-------- Data for the task
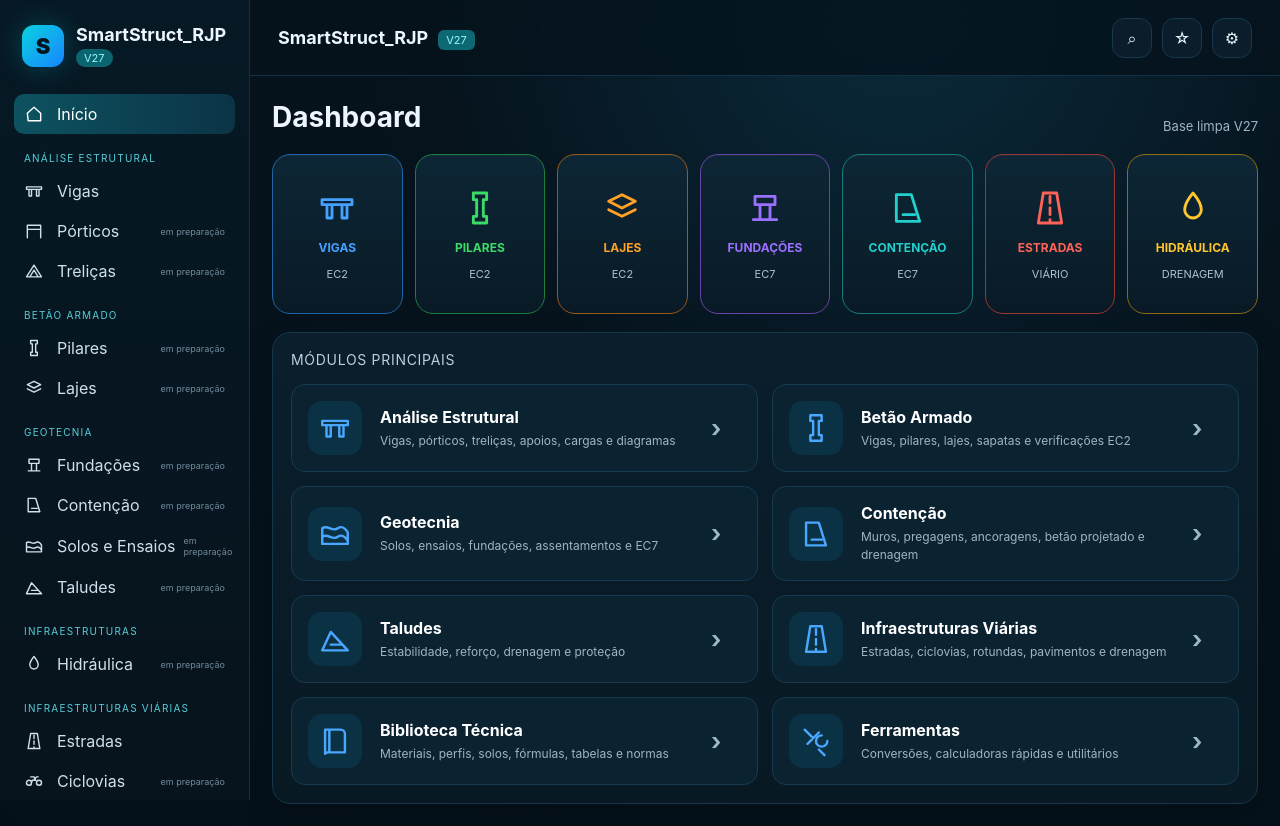
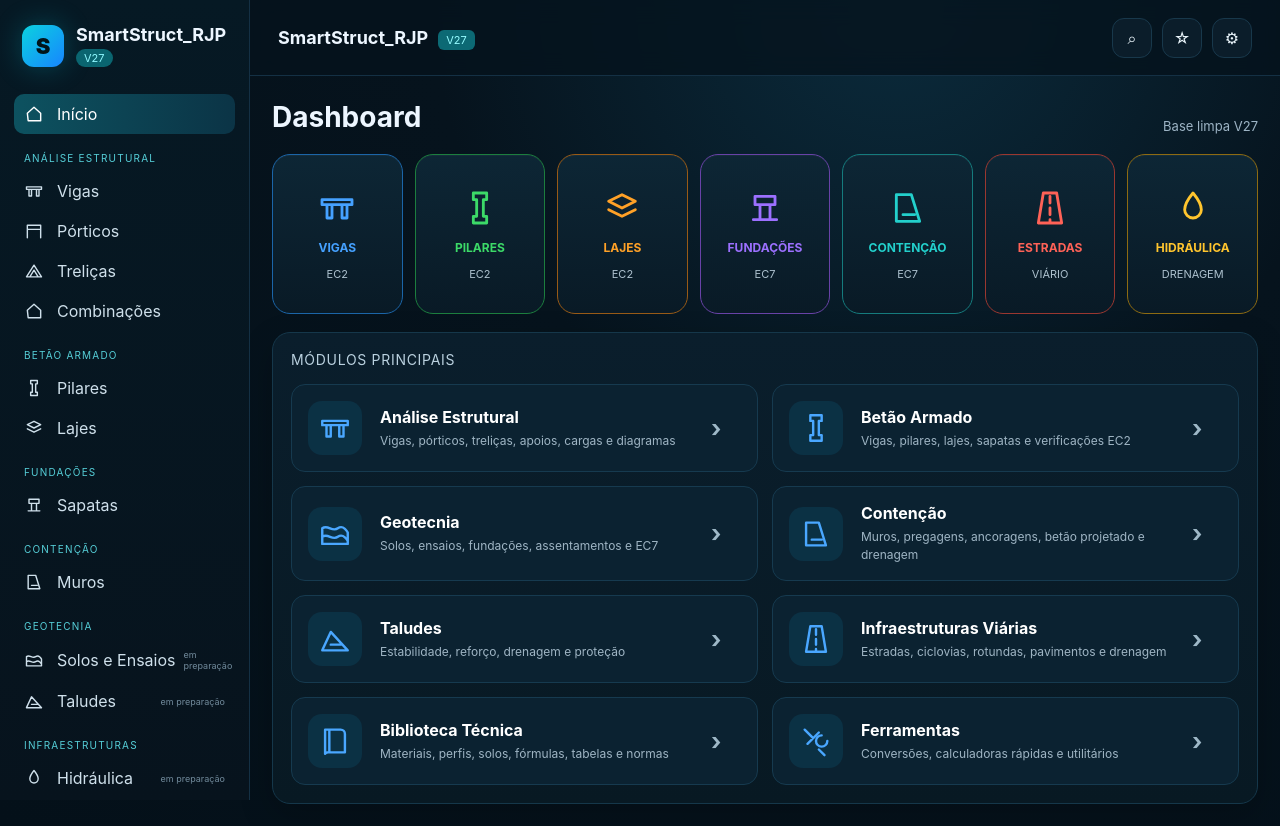
Before and after one commit to ruijpedro/SmartStruct_RJP, a React (Vite) app: page / in a window 1280 px wide. Built offline with nearby package versions, Linux system fonts and the light colour scheme.

Commit message:
Add files via upload

```diff
--- a/src/app/App.tsx
+++ b/src/app/App.tsx
@@ -5,13 +5,14 @@ import { Topbar } from '../ui/Topbar'
 import { DashboardPage } from '../modules/dashboard/DashboardPage'
 import { BeamsPage } from '../modules/structures/beams/BeamsPage'
 import { RoadsPage } from '../modules/roads/RoadsPage'
+import { FramesPage, TrussesPage, ColumnsPage, SlabsPage, FoundationsPage, WallsPage, CombinationsPage } from '../modules/structures/basic/StructuralPages'
 
 function Planned({ title }: { title: string }) {
   return <div className="page"><div className="pageTitle"><h1>{title}</h1><span>Em preparação</span></div><section className="panel planned"><h2>Módulo ainda não integrado</h2><p>Na V27 limpa só entram componentes reais e compiláveis. Este módulo será migrado numa fase própria, com WebApp e APK validadas antes de avançar.</p></section></div>
 }
 
 const titles: Partial<Record<ModuleId, string>> = {
-  frames: 'Pórticos', trusses: 'Treliças', columns: 'Pilares', slabs: 'Lajes', foundations: 'Fundações', walls: 'Contenção', geotechnics: 'Solos e Ensaios', slopes: 'Taludes', hydraulics: 'Hidráulica e Drenagem', cycleways: 'Ciclovias', roundabouts: 'Rotundas', library: 'Biblioteca Técnica', tools: 'Ferramentas', settings: 'Configurações'
+  frames: 'Pórticos', trusses: 'Treliças', combinations: 'Combinações', columns: 'Pilares', slabs: 'Lajes', foundations: 'Fundações', walls: 'Contenção', geotechnics: 'Solos e Ensaios', slopes: 'Taludes', hydraulics: 'Hidráulica e Drenagem', cycleways: 'Ciclovias', roundabouts: 'Rotundas', library: 'Biblioteca Técnica', tools: 'Ferramentas', settings: 'Configurações'
 }
 
 export default function App() {
@@ -21,5 +22,12 @@ export default function App() {
   if (active === 'dashboard') content = <DashboardPage onOpen={setActive}/>
   if (active === 'beams') content = <BeamsPage/>
   if (active === 'roads') content = <RoadsPage/>
+  if (active === 'frames') content = <FramesPage/>
+  if (active === 'trusses') content = <TrussesPage/>
+  if (active === 'combinations') content = <CombinationsPage/>
+  if (active === 'columns') content = <ColumnsPage/>
+  if (active === 'slabs') content = <SlabsPage/>
+  if (active === 'foundations') content = <FoundationsPage/>
+  if (active === 'walls') content = <WallsPage/>
   return <div className="appShell"><Sidebar active={active} onSelect={setActive} open={menuOpen} onClose={() => setMenuOpen(false)}/><div className="mainShell"><Topbar onMenu={() => setMenuOpen(true)}/><main>{content}</main></div>{menuOpen && <button className="overlay" onClick={() => setMenuOpen(false)} aria-label="Fechar menu"/>}</div>
 }
--- a/src/app/modules.ts
+++ b/src/app/modules.ts
@@ -10,12 +10,13 @@ export interface ModuleItem {
 export const modules: ModuleItem[] = [
   { id: 'dashboard', label: 'Início', group: 'Geral', status: 'ready' },
   { id: 'beams', label: 'Vigas', group: 'Análise Estrutural', status: 'ready' },
-  { id: 'frames', label: 'Pórticos', group: 'Análise Estrutural', status: 'planned' },
-  { id: 'trusses', label: 'Treliças', group: 'Análise Estrutural', status: 'planned' },
-  { id: 'columns', label: 'Pilares', group: 'Betão Armado', status: 'planned' },
-  { id: 'slabs', label: 'Lajes', group: 'Betão Armado', status: 'planned' },
-  { id: 'foundations', label: 'Fundações', group: 'Geotecnia', status: 'planned' },
-  { id: 'walls', label: 'Contenção', group: 'Geotecnia', status: 'planned' },
+  { id: 'frames', label: 'Pórticos', group: 'Análise Estrutural', status: 'ready' },
+  { id: 'trusses', label: 'Treliças', group: 'Análise Estrutural', status: 'ready' },
+  { id: 'combinations', label: 'Combinações', group: 'Análise Estrutural', status: 'ready' },
+  { id: 'columns', label: 'Pilares', group: 'Betão Armado', status: 'ready' },
+  { id: 'slabs', label: 'Lajes', group: 'Betão Armado', status: 'ready' },
+  { id: 'foundations', label: 'Sapatas', group: 'Fundações', status: 'ready' },
+  { id: 'walls', label: 'Muros', group: 'Contenção', status: 'ready' },
   { id: 'geotechnics', label: 'Solos e Ensaios', group: 'Geotecnia', status: 'planned' },
   { id: 'slopes', label: 'Taludes', group: 'Geotecnia', status: 'planned' },
   { id: 'hydraulics', label: 'Hidráulica', group: 'Infraestruturas', status: 'planned' },
--- a/src/app/types.ts
+++ b/src/app/types.ts
@@ -3,6 +3,7 @@ export type ModuleId =
   | 'beams'
   | 'frames'
   | 'trusses'
+  | 'combinations'
   | 'columns'
   | 'slabs'
   | 'foundations'
--- /dev/null
+++ b/src/modules/structures/basic/StructuralPages.tsx
@@ -0,0 +1,21 @@
+import { useMemo, useState } from 'react'
+
+function N({label,value,setValue,unit}:{label:string,value:number,setValue:(v:number)=>void,unit:string}){return <label>{label} ({unit})<input type="number" step="0.1" value={value} onChange={e=>setValue(Number(e.target.value))}/></label>}
+function Metric({name,value}:{name:string,value:string}){return <div className="metric"><span>{name}</span><strong>{value}</strong></div>}
+function Sketch({kind}:{kind:'frame'|'truss'|'column'|'slab'|'footing'|'wall'}){return <svg viewBox="0 0 700 260" className="beamSvg" role="img" aria-label={kind}>
+  {kind==='frame'&&<><line x1="150" y1="210" x2="150" y2="60" className="structLine"/><line x1="150" y1="60" x2="550" y2="60" className="structLine"/><line x1="550" y1="60" x2="550" y2="210" className="structLine"/><polygon points="130,225 170,225 150,210" className="support"/><polygon points="530,225 570,225 550,210" className="support"/></>}
+  {kind==='truss'&&<><polyline points="90,205 210,75 350,205 490,75 610,205" className="structOpen"/><line x1="90" y1="205" x2="610" y2="205" className="structLine"/><line x1="210" y1="75" x2="490" y2="75" className="structLine"/><line x1="210" y1="75" x2="350" y2="205" className="structLine"/><line x1="350" y1="205" x2="490" y2="75" className="structLine"/></>}
+  {kind==='column'&&<><rect x="305" y="45" width="90" height="165" className="structFill"/><line x1="350" y1="18" x2="350" y2="65" className="loadLine"/><polygon points="342,55 358,55 350,70" className="loadArrow"/></>}
+  {kind==='slab'&&<><polygon points="130,85 500,55 575,165 205,195" className="structFill"/><line x1="130" y1="85" x2="205" y2="195" className="structLine"/></>}
+  {kind==='footing'&&<><rect x="315" y="40" width="70" height="100" className="structFill"/><polygon points="190,140 510,140 570,210 130,210" className="structFill2"/></>}
+  {kind==='wall'&&<><polygon points="280,45 350,45 350,205 230,205" className="structFill"/><polygon points="350,75 590,205 350,205" className="soilFill"/><line x1="470" y1="125" x2="365" y2="125" className="loadLine"/><polygon points="375,117 375,133 360,125" className="loadArrow"/></>}
+</svg>}
+
+export function FramesPage(){const [L,setL]=useState(6),[H,setH]=useState(3.2),[w,setW]=useState(15); const r=useMemo(()=>({total:w*L,each:w*L/2,beam:w*L*L/8}),[L,H,w]);return <Calc title="Pórticos" sub="Pórtico plano · estimativa preliminar" sketch="frame" fields={<><N label="Vão" value={L} setValue={setL} unit="m"/><N label="Altura" value={H} setValue={setH} unit="m"/><N label="Carga na travessa" value={w} setValue={setW} unit="kN/m"/></>} results={<><Metric name="Carga total" value={`${r.total.toFixed(2)} kN`}/><Metric name="Reação vertical/base" value={`${r.each.toFixed(2)} kN`}/><Metric name="M* de referência" value={`${r.beam.toFixed(2)} kN·m`}/></>}/>}
+export function TrussesPage(){const [L,setL]=useState(12),[P,setP]=useState(40),[n,setN]=useState(4);const panel=L/Math.max(1,n);return <Calc title="Treliças" sub="Geometria e ações nodais" sketch="truss" fields={<><N label="Vão" value={L} setValue={setL} unit="m"/><N label="Carga total" value={P} setValue={setP} unit="kN"/><N label="Painéis" value={n} setValue={setN} unit="un"/></>} results={<><Metric name="Comprimento/painel" value={`${panel.toFixed(2)} m`}/><Metric name="Reação simétrica" value={`${(P/2).toFixed(2)} kN`}/><Metric name="Carga/painel" value={`${(P/Math.max(1,n)).toFixed(2)} kN`}/></>}/>}
+export function ColumnsPage(){const [b,setB]=useState(.3),[h,setH]=useState(.3),[Ned,setN]=useState(800);const A=b*h;const sig=Ned/(A*1000);return <Calc title="Pilares" sub="Pré-dimensionamento de secção" sketch="column" fields={<><N label="b" value={b} setValue={setB} unit="m"/><N label="h" value={h} setValue={setH} unit="m"/><N label="NEd" value={Ned} setValue={setN} unit="kN"/></>} results={<><Metric name="Área" value={`${A.toFixed(3)} m²`}/><Metric name="Tensão média" value={`${sig.toFixed(2)} MPa`}/><Metric name="Raio de giração*" value={`${(Math.min(b,h)/Math.sqrt(12)).toFixed(3)} m`}/></>}/>}
+export function SlabsPage(){const [L,setL]=useState(4.5),[g,setG]=useState(5),[q,setQ]=useState(2);const w=1.35*g+1.5*q;return <Calc title="Lajes" sub="Faixa de 1,00 m · estimativa ELU" sketch="slab" fields={<><N label="Vão" value={L} setValue={setL} unit="m"/><N label="Gk" value={g} setValue={setG} unit="kN/m²"/><N label="Qk" value={q} setValue={setQ} unit="kN/m²"/></>} results={<><Metric name="wEd" value={`${w.toFixed(2)} kN/m²`}/><Metric name="MEd/faixa*" value={`${(w*L*L/8).toFixed(2)} kN·m/m`}/><Metric name="VEd/faixa*" value={`${(w*L/2).toFixed(2)} kN/m`}/></>}/>}
+export function FoundationsPage(){const [N,setN]=useState(900),[qa,setQa]=useState(200),[ratio,setR]=useState(1);const A=N/qa;const B=Math.sqrt(A/Math.max(.2,ratio));const L=B*ratio;return <Calc title="Sapatas" sub="Área preliminar por tensão admissível" sketch="footing" fields={<><N label="Carga vertical" value={N} setValue={setN} unit="kN"/><N label="q adm." value={qa} setValue={setQa} unit="kPa"/><N label="L/B" value={ratio} setValue={setR} unit="-"/></>} results={<><Metric name="Área necessária" value={`${A.toFixed(2)} m²`}/><Metric name="B estimado" value={`${B.toFixed(2)} m`}/><Metric name="L estimado" value={`${L.toFixed(2)} m`}/></>}/>}
+export function WallsPage(){const [H,setH]=useState(4),[gamma,setG]=useState(19),[phi,setPhi]=useState(30);const rad=phi*Math.PI/180,Ka=(1-Math.sin(rad))/(1+Math.sin(rad)),Pa=.5*Ka*gamma*H*H;return <Calc title="Muros" sub="Impulso ativo de terras · Rankine simplificado" sketch="wall" fields={<><N label="Altura" value={H} setValue={setH} unit="m"/><N label="γ solo" value={gamma} setValue={setG} unit="kN/m³"/><N label="φ'" value={phi} setValue={setPhi} unit="°"/></>} results={<><Metric name="Ka" value={Ka.toFixed(3)}/><Metric name="Pa" value={`${Pa.toFixed(2)} kN/m`}/><Metric name="Aplicação" value={`${(H/3).toFixed(2)} m da base`}/></>}/>}
+export function CombinationsPage(){const [G,setG]=useState(100),[Q,setQ]=useState(60);const elu=1.35*G+1.5*Q,els=G+Q;return <div className="page"><div className="pageTitle"><h1>Combinações</h1><span>EC0/EC1 · combinação básica simplificada</span></div><div className="workspace"><section className="panel"><div className="formGrid"><N label="Gk" value={G} setValue={setG} unit="kN"/><N label="Qk" value={Q} setValue={setQ} unit="kN"/></div></section><aside className="panel resultPanel"><div className="panelTitle">Resultados</div><Metric name="ELU" value={`${elu.toFixed(2)} kN`}/><Metric name="ELS característica" value={`${els.toFixed(2)} kN`}/><p className="note">Combinação preliminar com uma ação variável. Coeficientes ψ, situações acidentais e combinações completas serão acrescentados numa fase posterior.</p></aside></div></div>}
+function Calc({title,sub,sketch,fields,results}:{title:string,sub:string,sketch:'frame'|'truss'|'column'|'slab'|'footing'|'wall',fields:React.ReactNode,results:React.ReactNode}){return <div className="page"><div className="pageTitle"><h1>{title}</h1><span>{sub}</span></div><div className="workspace"><section className="panel editorPanel"><Sketch kind={sketch}/><div className="formGrid">{fields}</div></section><aside className="panel resultPanel"><div className="panelTitle">Resultados</div>{results}<p className="note">* Resultado de pré-dimensionamento/estudo. Não substitui a verificação regulamentar completa nem projeto por técnico habilitado.</p></aside></div></div>}
```
Also changed, not shown: src/app/styles.css, 1 other file (tests, documents, lock files or other folders).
----------------
Exercise directions:
Find the lines above that include the string "Betão" and copy them.

Reply to the task:
-  { id: 'columns', label: 'Pilares', group: 'Betão Armado', status: 'planned' },
-  { id: 'slabs', label: 'Lajes', group: 'Betão Armado', status: 'planned' },
+  { id: 'columns', label: 'Pilares', group: 'Betão Armado', status: 'ready' },
+  { id: 'slabs', label: 'Lajes', group: 'Betão Armado', status: 'ready' },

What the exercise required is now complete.